EXERCISE PROMPT: Nothing in the entries may change when you repeat them, and no images may appear.

[[ SUPPLIED INFORMATION, beginning ]]

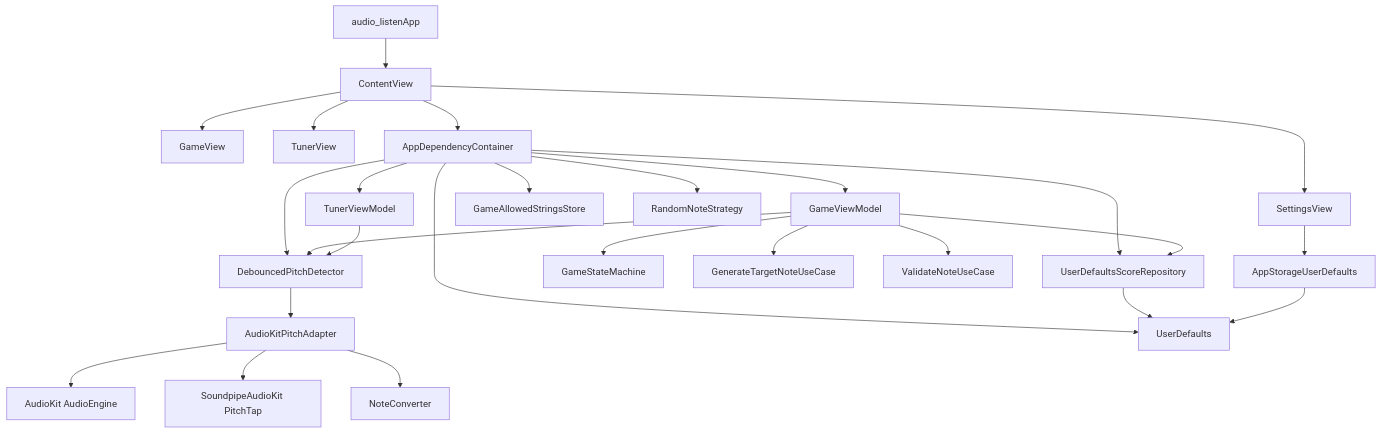
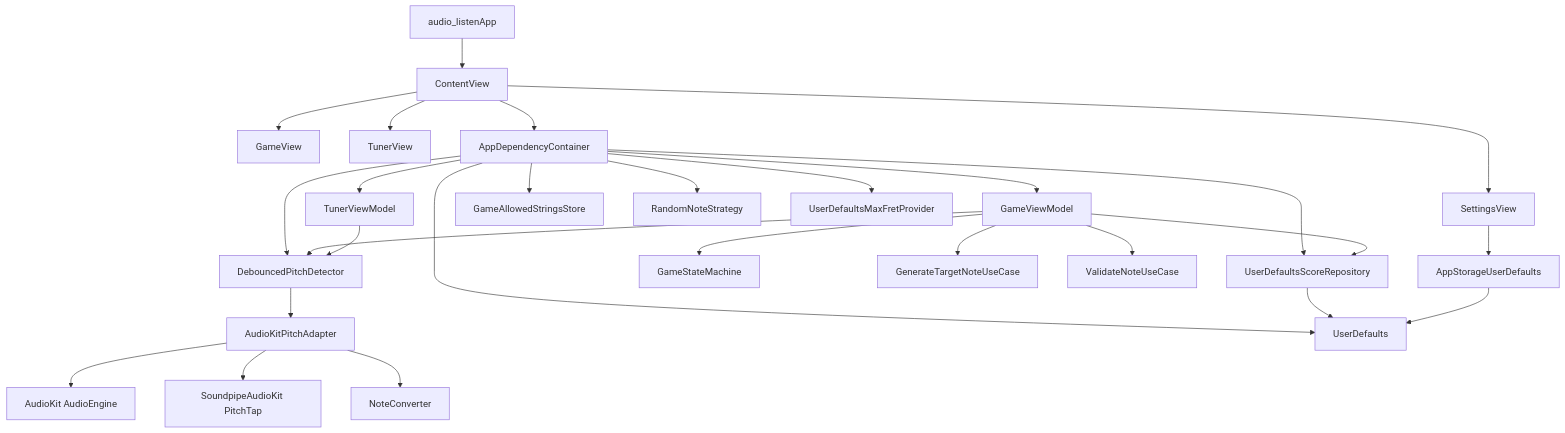
One commit to Yann-b-b/FretBoardCrazies changed the diagram in README.md. Above: the diagram before and after it, drawn with Mermaid. The commit also changed other lines of this file and 10 other files, not shown here.

````diff
--- a/README.md
+++ b/README.md
@@ -58,33 +58,34 @@
 ```mermaid
 flowchart TD
     app[audio_listenApp] --> root[ContentView]
     root --> gameView[GameView]
     root --> tunerView[TunerView]
     root --> settingsView[SettingsView]
     root --> di[AppDependencyContainer]
 
     di --> gameVm[GameViewModel]
     di --> tunerVm[TunerViewModel]
     di --> scoreRepo[UserDefaultsScoreRepository]
     di --> allowedStore[GameAllowedStringsStore]
     di --> noteStrategy[RandomNoteStrategy]
+    di --> maxFretProvider[UserDefaultsMaxFretProvider]
     di --> detector[DebouncedPitchDetector]
 
     gameVm --> gameStateMachine[GameStateMachine]
     gameVm --> generateUseCase[GenerateTargetNoteUseCase]
     gameVm --> validateUseCase[ValidateNoteUseCase]
     gameVm --> scoreRepo
     gameVm --> detector
 
     tunerVm --> detector
 
     detector --> pitchAdapter[AudioKitPitchAdapter]
     pitchAdapter --> audioEngine[AudioKit AudioEngine]
     pitchAdapter --> pitchTap[SoundpipeAudioKit PitchTap]
     pitchAdapter --> noteConverter[NoteConverter]
 
     settingsView --> appStorage[AppStorageUserDefaults]
     di --> userDefaults[UserDefaults]
     scoreRepo --> userDefaults
     appStorage --> userDefaults
 ```
````
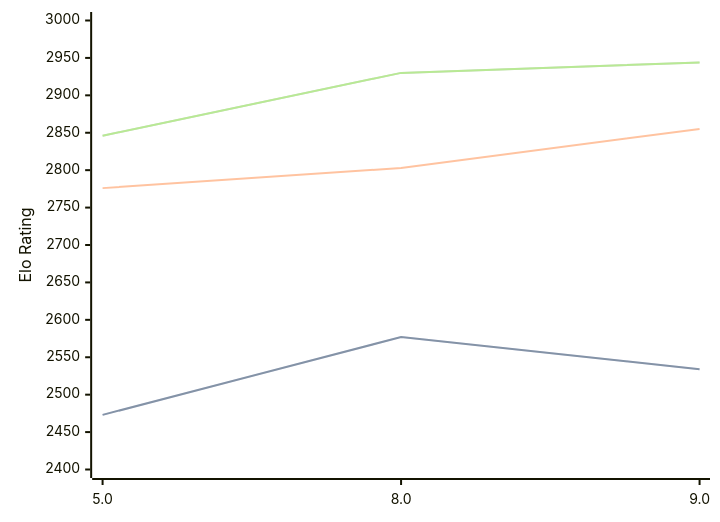
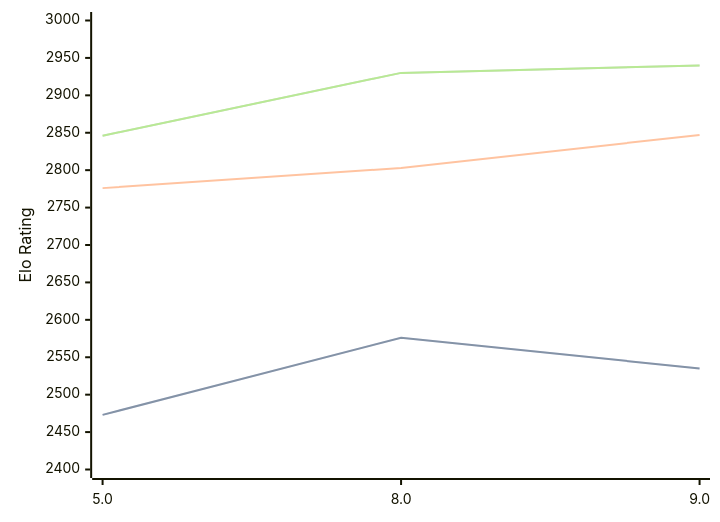
Before and after one commit to computer-chess-index/cci: the first of 3 diagrams in engines/4kc.md, drawn with Mermaid. The commit also changed other lines of this file, not shown here.

Commit message:
Update CCI Ratings (ELO VLTC) - 2026-06-19

````diff
--- a/engines/4kc.md
+++ b/engines/4kc.md
@@ -42,11 +42,11 @@
 ```mermaid
 %%{init: {"theme":"base","themeVariables":{"seriesColors:['#a3a3a3','#222221','#faa371']}}}%%
 xychart-beta
   x-axis ["5.0", "8.0", "9.0"]
   y-axis "Elo Rating" 2400 --> 3000
-  line "STC (8.0+0.08s)" [2473, 2577, 2534]
-  line "STC (8.0+0.08s)" [2473, 2577, 2534]
-  line "LTC (60.0+0.60s)" [2776, 2803, 2855]
-  line "VLTC (2m24s+1.12s)" [2846, 2930, 2944]
-  line "VLTC (2m24s+1.12s)" [2846, 2930, 2944]
+  line "STC (8.0+0.08s)" [2473, 2576, 2535]
+  line "STC (8.0+0.08s)" [2473, 2576, 2535]
+  line "LTC (60.0+0.60s)" [2776, 2803, 2847]
+  line "VLTC (2m24s+1.12s)" [2846, 2930, 2940]
+  line "VLTC (2m24s+1.12s)" [2846, 2930, 2940]
 ```
````
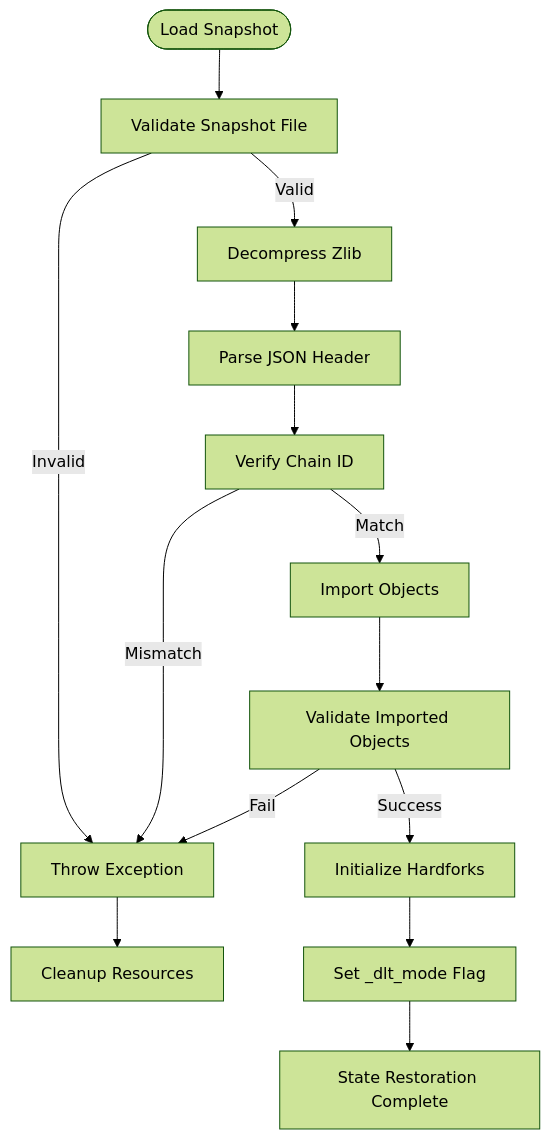
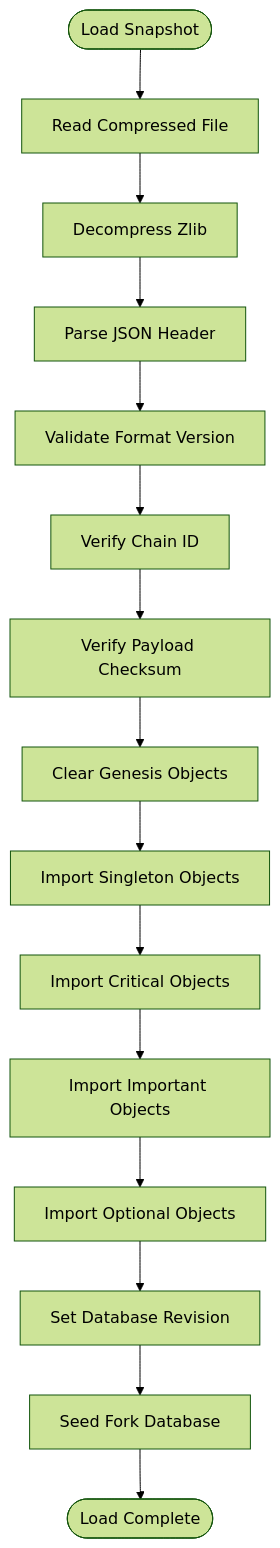
Before and after one commit to VIZ-Blockchain/viz-cpp-node: the fourth of 6 diagrams in .qoder/repowiki/en/content/Plugin System/Snapshot Plugin System.md, drawn with Mermaid (forest theme). The commit also changed other lines of this file and 8 other files, not shown here.

````diff
--- a/.qoder/repowiki/en/content/Plugin System/Snapshot Plugin System.md
+++ b/.qoder/repowiki/en/content/Plugin System/Snapshot Plugin System.md
@@ -641,16 +183,17 @@
 ```mermaid
 flowchart TD
-Start([Load Snapshot]) --> Validate[Validate Snapshot File]
-Validate --> |Invalid| Error[Throw Exception]
-Validate --> |Valid| Decompress[Decompress Zlib]
-Decompress --> Parse[Parse JSON Header]
-Parse --> Verify[Verify Chain ID]
-Verify --> |Mismatch| Error
-Verify --> |Match| Import[Import Objects]
-Import --> ValidateObjects[Validate Imported Objects]
-ValidateObjects --> |Fail| Error
-ValidateObjects --> |Success| InitializeHF[Initialize Hardforks]
-InitializeHF --> SetDLTMode[Set _dlt_mode Flag]
-SetDLTMode --> Success[State Restoration Complete]
-Error --> Cleanup[Cleanup Resources]
+Start([Load Snapshot]) --> ReadFile["Read Compressed File"]
+ReadFile --> Decompress["Decompress Zlib"]
+Decompress --> ParseJSON["Parse JSON Header"]
+ParseJSON --> ValidateVersion["Validate Format Version"]
+ValidateVersion --> CheckChainID["Verify Chain ID"]
+CheckChainID --> ChecksumVerify["Verify Payload Checksum"]
+ChecksumVerify --> ClearGenesis["Clear Genesis Objects"]
+ClearGenesis --> ImportSingletons["Import Singleton Objects"]
+ImportSingletons --> ImportCritical["Import Critical Objects"]
+ImportCritical --> ImportImportant["Import Important Objects"]
+ImportImportant --> ImportOptional["Import Optional Objects"]
+ImportOptional --> SetRevision["Set Database Revision"]
+SetRevision --> SeedForkDB["Seed Fork Database"]
+SeedForkDB --> Complete([Load Complete])
 ```
````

[[ SUPPLIED INFORMATION, end ]]

OUTPUT OF THE EXERCISE:
One commit to Yann-b-b/FretBoardCrazies changed the diagram in README.md. Above: the diagram before and after it, drawn with Mermaid. The commit also changed other lines of this file and 10 other files, not shown here.

````diff
--- a/README.md
+++ b/README.md
@@ -58,33 +58,34 @@
 ```mermaid
 flowchart TD
     app[audio_listenApp] --> root[ContentView]
     root --> gameView[GameView]
     root --> tunerView[TunerView]
     root --> settingsView[SettingsView]
     root --> di[AppDependencyContainer]
 
     di --> gameVm[GameViewModel]
     di --> tunerVm[TunerViewModel]
     di --> scoreRepo[UserDefaultsScoreRepository]
     di --> allowedStore[GameAllowedStringsStore]
     di --> noteStrategy[RandomNoteStrategy]
+    di --> maxFretProvider[UserDefaultsMaxFretProvider]
     di --> detector[DebouncedPitchDetector]
 
     gameVm --> gameStateMachine[GameStateMachine]
     gameVm --> generateUseCase[GenerateTargetNoteUseCase]
     gameVm --> validateUseCase[ValidateNoteUseCase]
     gameVm --> scoreRepo
     gameVm --> detector
 
     tunerVm --> detector
 
     detector --> pitchAdapter[AudioKitPitchAdapter]
     pitchAdapter --> audioEngine[AudioKit AudioEngine]
     pitchAdapter --> pitchTap[SoundpipeAudioKit PitchTap]
     pitchAdapter --> noteConverter[NoteConverter]
 
     settingsView --> appStorage[AppStorageUserDefaults]
     di --> userDefaults[UserDefaults]
     scoreRepo --> userDefaults
     appStorage --> userDefaults
 ```
````
Before and after one commit to computer-chess-index/cci: the first of 3 diagrams in engines/4kc.md, drawn with Mermaid. The commit also changed other lines of this file, not shown here.

Commit message:
Update CCI Ratings (ELO VLTC) - 2026-06-19

````diff
--- a/engines/4kc.md
+++ b/engines/4kc.md
@@ -42,11 +42,11 @@
 ```mermaid
 %%{init: {"theme":"base","themeVariables":{"seriesColors:['#a3a3a3','#222221','#faa371']}}}%%
 xychart-beta
   x-axis ["5.0", "8.0", "9.0"]
   y-axis "Elo Rating" 2400 --> 3000
-  line "STC (8.0+0.08s)" [2473, 2577, 2534]
-  line "STC (8.0+0.08s)" [2473, 2577, 2534]
-  line "LTC (60.0+0.60s)" [2776, 2803, 2855]
-  line "VLTC (2m24s+1.12s)" [2846, 2930, 2944]
-  line "VLTC (2m24s+1.12s)" [2846, 2930, 2944]
+  line "STC (8.0+0.08s)" [2473, 2576, 2535]
+  line "STC (8.0+0.08s)" [2473, 2576, 2535]
+  line "LTC (60.0+0.60s)" [2776, 2803, 2847]
+  line "VLTC (2m24s+1.12s)" [2846, 2930, 2940]
+  line "VLTC (2m24s+1.12s)" [2846, 2930, 2940]
 ```
````
Before and after one commit to VIZ-Blockchain/viz-cpp-node: the fourth of 6 diagrams in .qoder/repowiki/en/content/Plugin System/Snapshot Plugin System.md, drawn with Mermaid (forest theme). The commit also changed other lines of this file and 8 other files, not shown here.

````diff
--- a/.qoder/repowiki/en/content/Plugin System/Snapshot Plugin System.md
+++ b/.qoder/repowiki/en/content/Plugin System/Snapshot Plugin System.md
@@ -641,16 +183,17 @@
 ```mermaid
 flowchart TD
-Start([Load Snapshot]) --> Validate[Validate Snapshot File]
-Validate --> |Invalid| Error[Throw Exception]
-Validate --> |Valid| Decompress[Decompress Zlib]
-Decompress --> Parse[Parse JSON Header]
-Parse --> Verify[Verify Chain ID]
-Verify --> |Mismatch| Error
-Verify --> |Match| Import[Import Objects]
-Import --> ValidateObjects[Validate Imported Objects]
-ValidateObjects --> |Fail| Error
-ValidateObjects --> |Success| InitializeHF[Initialize Hardforks]
-InitializeHF --> SetDLTMode[Set _dlt_mode Flag]
-SetDLTMode --> Success[State Restoration Complete]
-Error --> Cleanup[Cleanup Resources]
+Start([Load Snapshot]) --> ReadFile["Read Compressed File"]
+ReadFile --> Decompress["Decompress Zlib"]
+Decompress --> ParseJSON["Parse JSON Header"]
+ParseJSON --> ValidateVersion["Validate Format Version"]
+ValidateVersion --> CheckChainID["Verify Chain ID"]
+CheckChainID --> ChecksumVerify["Verify Payload Checksum"]
+ChecksumVerify --> ClearGenesis["Clear Genesis Objects"]
+ClearGenesis --> ImportSingletons["Import Singleton Objects"]
+ImportSingletons --> ImportCritical["Import Critical Objects"]
+ImportCritical --> ImportImportant["Import Important Objects"]
+ImportImportant --> ImportOptional["Import Optional Objects"]
+ImportOptional --> SetRevision["Set Database Revision"]
+SetRevision --> SeedForkDB["Seed Fork Database"]
+SeedForkDB --> Complete([Load Complete])
 ```
````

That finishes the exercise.